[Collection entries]
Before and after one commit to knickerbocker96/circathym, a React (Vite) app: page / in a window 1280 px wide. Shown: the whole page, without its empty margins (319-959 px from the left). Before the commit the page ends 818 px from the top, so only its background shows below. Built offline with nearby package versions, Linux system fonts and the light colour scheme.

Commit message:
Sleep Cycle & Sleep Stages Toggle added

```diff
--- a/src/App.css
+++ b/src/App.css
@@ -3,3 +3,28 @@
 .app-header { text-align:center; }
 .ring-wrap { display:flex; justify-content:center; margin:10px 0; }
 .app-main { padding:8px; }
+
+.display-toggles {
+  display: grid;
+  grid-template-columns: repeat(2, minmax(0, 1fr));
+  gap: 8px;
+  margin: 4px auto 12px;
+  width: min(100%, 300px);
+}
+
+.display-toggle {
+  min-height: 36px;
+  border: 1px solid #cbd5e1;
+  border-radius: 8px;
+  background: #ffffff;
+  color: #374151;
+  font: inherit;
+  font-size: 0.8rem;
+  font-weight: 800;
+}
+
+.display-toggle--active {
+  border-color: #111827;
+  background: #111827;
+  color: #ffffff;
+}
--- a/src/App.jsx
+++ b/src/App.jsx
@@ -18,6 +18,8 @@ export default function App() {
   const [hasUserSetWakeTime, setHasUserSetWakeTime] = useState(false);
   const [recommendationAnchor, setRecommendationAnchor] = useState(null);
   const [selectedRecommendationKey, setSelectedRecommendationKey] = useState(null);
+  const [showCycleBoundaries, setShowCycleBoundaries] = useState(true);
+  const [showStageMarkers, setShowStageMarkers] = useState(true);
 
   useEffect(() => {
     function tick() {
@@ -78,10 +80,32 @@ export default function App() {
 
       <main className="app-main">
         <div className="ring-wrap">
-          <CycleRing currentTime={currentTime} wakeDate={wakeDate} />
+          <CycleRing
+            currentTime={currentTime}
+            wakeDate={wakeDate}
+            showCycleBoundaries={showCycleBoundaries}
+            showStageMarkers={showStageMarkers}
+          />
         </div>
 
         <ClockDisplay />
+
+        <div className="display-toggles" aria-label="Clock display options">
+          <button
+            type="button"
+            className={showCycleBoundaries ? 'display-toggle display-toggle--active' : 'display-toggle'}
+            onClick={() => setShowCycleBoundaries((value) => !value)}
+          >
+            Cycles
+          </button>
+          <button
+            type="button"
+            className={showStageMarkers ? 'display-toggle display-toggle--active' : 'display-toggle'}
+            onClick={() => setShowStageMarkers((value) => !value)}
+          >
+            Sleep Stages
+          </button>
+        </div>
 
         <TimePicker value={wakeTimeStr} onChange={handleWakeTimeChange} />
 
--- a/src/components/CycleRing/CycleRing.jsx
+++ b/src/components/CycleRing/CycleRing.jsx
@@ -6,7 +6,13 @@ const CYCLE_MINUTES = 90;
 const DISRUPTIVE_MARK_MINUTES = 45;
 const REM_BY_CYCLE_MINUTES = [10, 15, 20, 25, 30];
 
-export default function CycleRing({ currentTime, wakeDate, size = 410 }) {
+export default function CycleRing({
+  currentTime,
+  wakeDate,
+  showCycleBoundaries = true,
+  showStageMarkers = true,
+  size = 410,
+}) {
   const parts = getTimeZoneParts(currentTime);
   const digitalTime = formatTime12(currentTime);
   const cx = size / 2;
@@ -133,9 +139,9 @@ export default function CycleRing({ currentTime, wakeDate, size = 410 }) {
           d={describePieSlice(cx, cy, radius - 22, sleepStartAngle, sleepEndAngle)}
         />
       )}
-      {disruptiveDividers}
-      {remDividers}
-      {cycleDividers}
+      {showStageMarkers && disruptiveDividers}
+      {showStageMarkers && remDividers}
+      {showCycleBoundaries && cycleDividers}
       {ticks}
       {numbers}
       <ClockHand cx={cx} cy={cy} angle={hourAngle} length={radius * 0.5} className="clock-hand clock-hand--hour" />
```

TRY IT: Send back each record exactly, and include them all.

EXERCISE SOLUTION:
Before and after one commit to knickerbocker96/circathym, a React (Vite) app: page / in a window 1280 px wide. Shown: the whole page, without its empty margins (319-959 px from the left). Before the commit the page ends 818 px from the top, so only its background shows below. Built offline with nearby package versions, Linux system fonts and the light colour scheme.

Commit message:
Sleep Cycle & Sleep Stages Toggle added

```diff
--- a/src/App.css
+++ b/src/App.css
@@ -3,3 +3,28 @@
 .app-header { text-align:center; }
 .ring-wrap { display:flex; justify-content:center; margin:10px 0; }
 .app-main { padding:8px; }
+
+.display-toggles {
+  display: grid;
+  grid-template-columns: repeat(2, minmax(0, 1fr));
+  gap: 8px;
+  margin: 4px auto 12px;
+  width: min(100%, 300px);
+}
+
+.display-toggle {
+  min-height: 36px;
+  border: 1px solid #cbd5e1;
+  border-radius: 8px;
+  background: #ffffff;
+  color: #374151;
+  font: inherit;
+  font-size: 0.8rem;
+  font-weight: 800;
+}
+
+.display-toggle--active {
+  border-color: #111827;
+  background: #111827;
+  color: #ffffff;
+}
--- a/src/App.jsx
+++ b/src/App.jsx
@@ -18,6 +18,8 @@ export default function App() {
   const [hasUserSetWakeTime, setHasUserSetWakeTime] = useState(false);
   const [recommendationAnchor, setRecommendationAnchor] = useState(null);
   const [selectedRecommendationKey, setSelectedRecommendationKey] = useState(null);
+  const [showCycleBoundaries, setShowCycleBoundaries] = useState(true);
+  const [showStageMarkers, setShowStageMarkers] = useState(true);
 
   useEffect(() => {
     function tick() {
@@ -78,10 +80,32 @@ export default function App() {
 
       <main className="app-main">
         <div className="ring-wrap">
-          <CycleRing currentTime={currentTime} wakeDate={wakeDate} />
+          <CycleRing
+            currentTime={currentTime}
+            wakeDate={wakeDate}
+            showCycleBoundaries={showCycleBoundaries}
+            showStageMarkers={showStageMarkers}
+          />
         </div>
 
         <ClockDisplay />
+
+        <div className="display-toggles" aria-label="Clock display options">
+          <button
+            type="button"
+            className={showCycleBoundaries ? 'display-toggle display-toggle--active' : 'display-toggle'}
+            onClick={() => setShowCycleBoundaries((value) => !value)}
+          >
+            Cycles
+          </button>
+          <button
+            type="button"
+            className={showStageMarkers ? 'display-toggle display-toggle--active' : 'display-toggle'}
+            onClick={() => setShowStageMarkers((value) => !value)}
+          >
+            Sleep Stages
+          </button>
+        </div>
 
         <TimePicker value={wakeTimeStr} onChange={handleWakeTimeChange} />
 
--- a/src/components/CycleRing/CycleRing.jsx
+++ b/src/components/CycleRing/CycleRing.jsx
@@ -6,7 +6,13 @@ const CYCLE_MINUTES = 90;
 const DISRUPTIVE_MARK_MINUTES = 45;
 const REM_BY_CYCLE_MINUTES = [10, 15, 20, 25, 30];
 
-export default function CycleRing({ currentTime, wakeDate, size = 410 }) {
+export default function CycleRing({
+  currentTime,
+  wakeDate,
+  showCycleBoundaries = true,
+  showStageMarkers = true,
+  size = 410,
+}) {
   const parts = getTimeZoneParts(currentTime);
   const digitalTime = formatTime12(currentTime);
   const cx = size / 2;
@@ -133,9 +139,9 @@ export default function CycleRing({ currentTime, wakeDate, size = 410 }) {
           d={describePieSlice(cx, cy, radius - 22, sleepStartAngle, sleepEndAngle)}
         />
       )}
-      {disruptiveDividers}
-      {remDividers}
-      {cycleDividers}
+      {showStageMarkers && disruptiveDividers}
+      {showStageMarkers && remDividers}
+      {showCycleBoundaries && cycleDividers}
       {ticks}
       {numbers}
       <ClockHand cx={cx} cy={cy} angle={hourAngle} length={radius * 0.5} className="clock-hand clock-hand--hour" />
```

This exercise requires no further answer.